Where on Earth are volcanoes found?
As volcanoes are defined as any point where these hot materials are vented to the Earth's surface, the vast majority of volcanoes on Earth are located along the edges of tectonic plates. These are not always in the form of the large cones that are often associated with them.
In fact, over 80% of the volcanoes on Earth are located around an area that is famously called the Ring of Fire or Pacific Ring of Fire.
Landmark Volcanic Eruptions
Mount Vesuvius. In 79 A.D., Mount Vesuvius erupted and destroyed multiple villages including the city of Pompeii and another city called Herculaneum. Oplontis was a smaller village but was also very close to the eruption and destroyed.
Mount St. Helens. Mount St. Helens erupted in 1980 A.D. It was said to have 'blown its top off', and a massive landslide followed the eruption on the north side of the mountain. A large crater is now located at the top where the explosion ejected lava, rock and ash.
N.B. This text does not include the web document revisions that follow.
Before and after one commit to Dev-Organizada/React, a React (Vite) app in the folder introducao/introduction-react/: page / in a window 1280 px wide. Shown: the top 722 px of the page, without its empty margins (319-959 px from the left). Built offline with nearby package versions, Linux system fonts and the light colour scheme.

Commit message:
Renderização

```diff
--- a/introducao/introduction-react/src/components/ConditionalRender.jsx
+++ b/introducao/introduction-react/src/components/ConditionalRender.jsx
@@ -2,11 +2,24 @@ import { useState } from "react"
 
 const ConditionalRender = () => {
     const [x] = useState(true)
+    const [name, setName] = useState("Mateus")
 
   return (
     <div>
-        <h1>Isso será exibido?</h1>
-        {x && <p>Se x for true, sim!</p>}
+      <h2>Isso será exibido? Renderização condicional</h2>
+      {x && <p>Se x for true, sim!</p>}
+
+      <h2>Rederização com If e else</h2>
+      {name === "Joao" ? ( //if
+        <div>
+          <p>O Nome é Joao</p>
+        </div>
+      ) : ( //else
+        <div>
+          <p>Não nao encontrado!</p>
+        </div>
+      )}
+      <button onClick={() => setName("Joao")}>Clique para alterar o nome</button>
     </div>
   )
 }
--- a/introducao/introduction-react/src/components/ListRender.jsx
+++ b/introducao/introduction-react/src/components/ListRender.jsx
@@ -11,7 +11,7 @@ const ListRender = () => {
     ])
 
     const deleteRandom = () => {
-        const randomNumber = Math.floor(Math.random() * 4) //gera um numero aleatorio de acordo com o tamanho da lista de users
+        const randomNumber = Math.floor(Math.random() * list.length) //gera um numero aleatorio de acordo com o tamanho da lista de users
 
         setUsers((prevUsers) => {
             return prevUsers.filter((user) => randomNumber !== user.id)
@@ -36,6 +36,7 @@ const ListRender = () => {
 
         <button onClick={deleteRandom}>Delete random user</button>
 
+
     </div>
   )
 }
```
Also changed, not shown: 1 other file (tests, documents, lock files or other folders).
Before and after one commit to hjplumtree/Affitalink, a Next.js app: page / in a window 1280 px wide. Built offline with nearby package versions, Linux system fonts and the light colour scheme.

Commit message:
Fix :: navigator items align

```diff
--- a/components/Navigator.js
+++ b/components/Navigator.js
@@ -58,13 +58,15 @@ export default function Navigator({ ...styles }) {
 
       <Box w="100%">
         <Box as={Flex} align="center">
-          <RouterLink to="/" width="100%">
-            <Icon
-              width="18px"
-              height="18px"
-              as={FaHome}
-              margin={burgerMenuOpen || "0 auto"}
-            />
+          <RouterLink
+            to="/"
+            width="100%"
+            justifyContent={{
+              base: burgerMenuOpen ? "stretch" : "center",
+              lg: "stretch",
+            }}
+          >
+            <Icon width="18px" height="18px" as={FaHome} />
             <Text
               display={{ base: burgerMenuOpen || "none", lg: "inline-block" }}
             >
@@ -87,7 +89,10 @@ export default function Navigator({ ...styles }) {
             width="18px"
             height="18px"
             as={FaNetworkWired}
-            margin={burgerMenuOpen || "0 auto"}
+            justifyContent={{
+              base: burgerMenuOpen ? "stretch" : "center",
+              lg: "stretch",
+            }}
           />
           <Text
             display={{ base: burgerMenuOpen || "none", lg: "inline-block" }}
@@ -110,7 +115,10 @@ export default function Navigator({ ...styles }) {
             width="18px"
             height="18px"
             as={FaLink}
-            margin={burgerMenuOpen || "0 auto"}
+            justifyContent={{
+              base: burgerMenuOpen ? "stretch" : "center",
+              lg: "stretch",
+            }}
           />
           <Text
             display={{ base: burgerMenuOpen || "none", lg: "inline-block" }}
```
Krakatao Volcano. In 1883 a volcano located on the island of Krakatau, which is found between Java and Sumatra in Indonesia, erupted and killed over 36,000 people. Many of the deaths were not directly caused by volcanic activity but by tsunamis that formed as a result of the explosion and struck surrounding islands.
Volcanoes on other planetary bodies
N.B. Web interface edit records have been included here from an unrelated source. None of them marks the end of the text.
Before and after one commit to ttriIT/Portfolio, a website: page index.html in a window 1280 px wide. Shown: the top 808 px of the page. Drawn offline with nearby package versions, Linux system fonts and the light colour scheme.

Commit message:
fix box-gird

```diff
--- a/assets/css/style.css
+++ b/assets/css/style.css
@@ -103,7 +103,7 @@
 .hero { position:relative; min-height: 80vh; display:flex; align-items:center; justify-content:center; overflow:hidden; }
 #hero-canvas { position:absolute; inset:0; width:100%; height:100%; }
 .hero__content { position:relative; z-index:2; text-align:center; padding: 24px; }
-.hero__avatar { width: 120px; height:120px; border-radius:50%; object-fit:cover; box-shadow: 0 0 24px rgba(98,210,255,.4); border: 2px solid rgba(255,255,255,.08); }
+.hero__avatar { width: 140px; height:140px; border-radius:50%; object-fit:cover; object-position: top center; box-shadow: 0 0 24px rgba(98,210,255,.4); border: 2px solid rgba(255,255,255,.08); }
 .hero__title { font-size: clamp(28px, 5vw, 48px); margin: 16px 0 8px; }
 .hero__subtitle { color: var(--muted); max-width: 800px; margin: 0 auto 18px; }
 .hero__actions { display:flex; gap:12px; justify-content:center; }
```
These geological phenomena are not only found on Earth. Utilizing the definition of a volcano, it should be possible to locate them on any planet or moon that has an active core which builds up gas and pressure, and a solid or mostly solid crust through which these elements escape. Planetary scientists are now utilizing evidence of volanic activity, or lack of, to help them identify planetary bodies with or without active inner layers and cores. Some of the planetary bodies within our solar system that have or at one time had volcanic activity include:
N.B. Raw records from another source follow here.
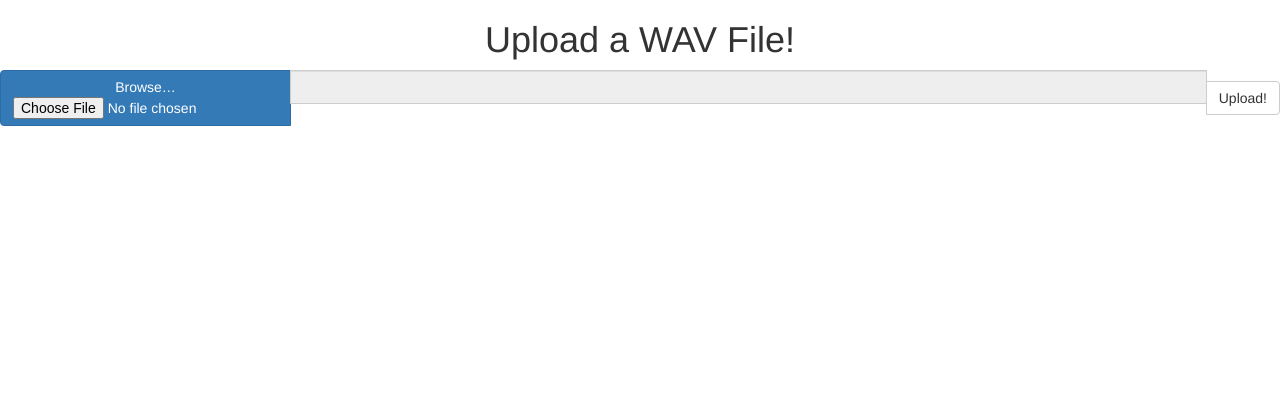
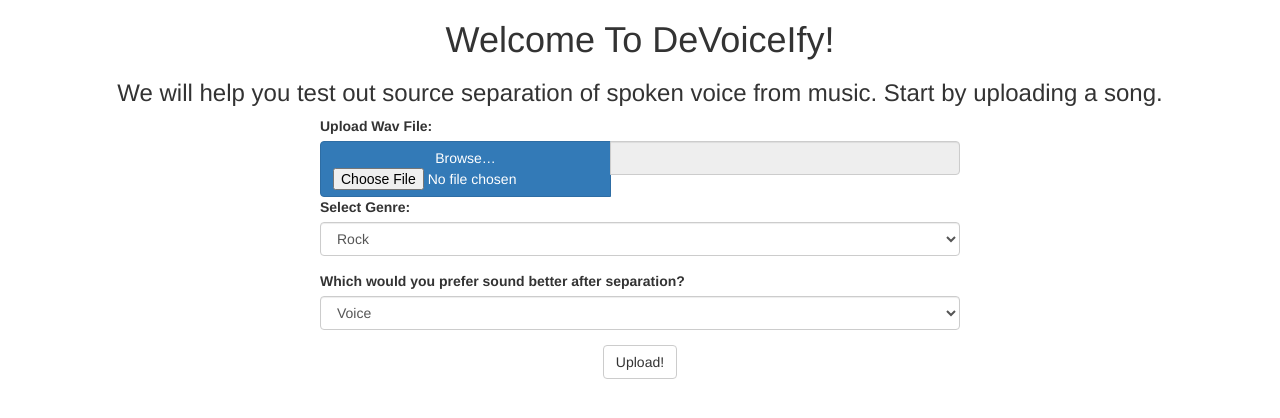
Before and after one commit to shawncaeiro/audioseparator, a Flask app: page / in a window 1280 px wide. Shown: the part 51-469 px from the top of the page. Run offline with Flask 2, Linux system fonts and the light colour scheme; parts of the project's set-up code (start-up, migrations or seed data) failed here and were passed over; some libraries are stand-ins or nearby versions.

Commit message:
styling stuff

```diff
--- a/application.py
+++ b/application.py
@@ -100,6 +100,6 @@ def uploaded_file(filename):
     return send_from_directory(application.config['UPLOAD_FOLDER'], filename)
 
 if __name__ == '__main__':
-    port = int(os.environ.get("PORT", 5000))
-    application.run(host='0.0.0.0', port=port, debug=True)
-    # application.run(port=port, debug=True)
+    port = int(os.environ.get("PORT", 5020))
+    # application.run(host='0.0.0.0', port=port, debug=True)
+    application.run(port=port, debug=True)
--- a/templates/index.html
+++ b/templates/index.html
@@ -1,20 +1,37 @@
 {% extends "base.html" %}
 {% block title %}Index{% endblock %}
 {% block content %}
-<h1 class="text-center">Upload a WAV File!</h1>
-  <form action="" method=post enctype=multipart/form-data>
+<h1 class="text-center">Welcome To DeVoiceIfy!</h1>
+<h3 class="text-center">We will help you test out source separation of spoken voice from music. Start by uploading a song.</h3>
+  <form action="" method=post enctype=multipart/form-data style="width:50%; margin-left:25%;">
+    <label for="iny">Upload Wav File:</label><br>
+
 <div class="input-group">
-
-  <span class="input-group-btn">
+  <span class="input-group-btn" id="iny">
                   <span class="btn btn-primary btn-file">
                       Browse&hellip; <input type="file" name="file" accept=".wav">
                   </span>
   </span>
   <input type="text" class="form-control" readonly>
-  <span class="input-group-btn">
-          <input class="btn btn-default" type=submit value=Upload!>
-    </span>
+
       </div>
+      <div class="form-group">
+        <label for="sel1">Select Genre:</label>
+        <select class="form-control" id="sel1">
+          <option>Rock</option>
+          <option>Classical</option>
+        </select>
+      </div>
+      <div class="form-group">
+        <label for="sel2">Which would you prefer sound better after separation?</label>
+        <select class="form-control" id="sel2">
+          <option>Voice</option>
+          <option>Music</option>
+        </select>
+      </div>
+      <div class="text-center">
+              <input class="btn btn-default" type=submit value=Upload!>
+        </div>
     </form>
 
 {% endblock %}
```
Also changed, not shown: templates/split.html (+5 -2 lines), 1 other file.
- Jupiter's fifth moon, Io. Io is the only planetary body aside from Earth that scientists have positively identified volcanic activity on, and a lot of it has been observed. Because of its close proximity to Jupiter, the core of Io most likely remains active due to Jupiter's strong gravitational field essentially 'wreaking havoc' on it, as Io orbits the massive planet.
- Mars. While Mars no longer has volcanic activity, it certainly did in the past. Using satellite imagery, planetary scientists have been able to identify a number of ancient but inactive volcanoes on the red planet's surface. These include Olympus Mons - a massive volcano that is over two times the size of Mount Everest, Alba Mons - a volcano that is approximately one-third the height of Olympus Mons but covers about the same area as the United States, and the Tharsis Montes, a group of three enormous shield volcanoes.
Volcanoes in Literature, Film and Culture
- In 1990, Tom Hanks and Meg Ryan starred in a romantic comedy called "Joe Versus the Volcano". In the film, Tom Hanks plays a dissatisfied employee who gets tasked to save a wealthy man's island by sacrificing himself to a volcano that the native islanders believe is a deity.
- Pierce Brosnan starred in a 1997 movie titled "Dante's Peak", in which he plays a professor that believes a volcano is about to erupt but has difficulty convincing the people of a nearby town and evacuating it.
- There are numerous paintings that have been created in regards to volcanic eruptions. One example titled "The Eruption of Mount Vesuvius", was painted by Pierre-Jacques Volaire in 1777, and is now located at the North Carolina Museum of Art.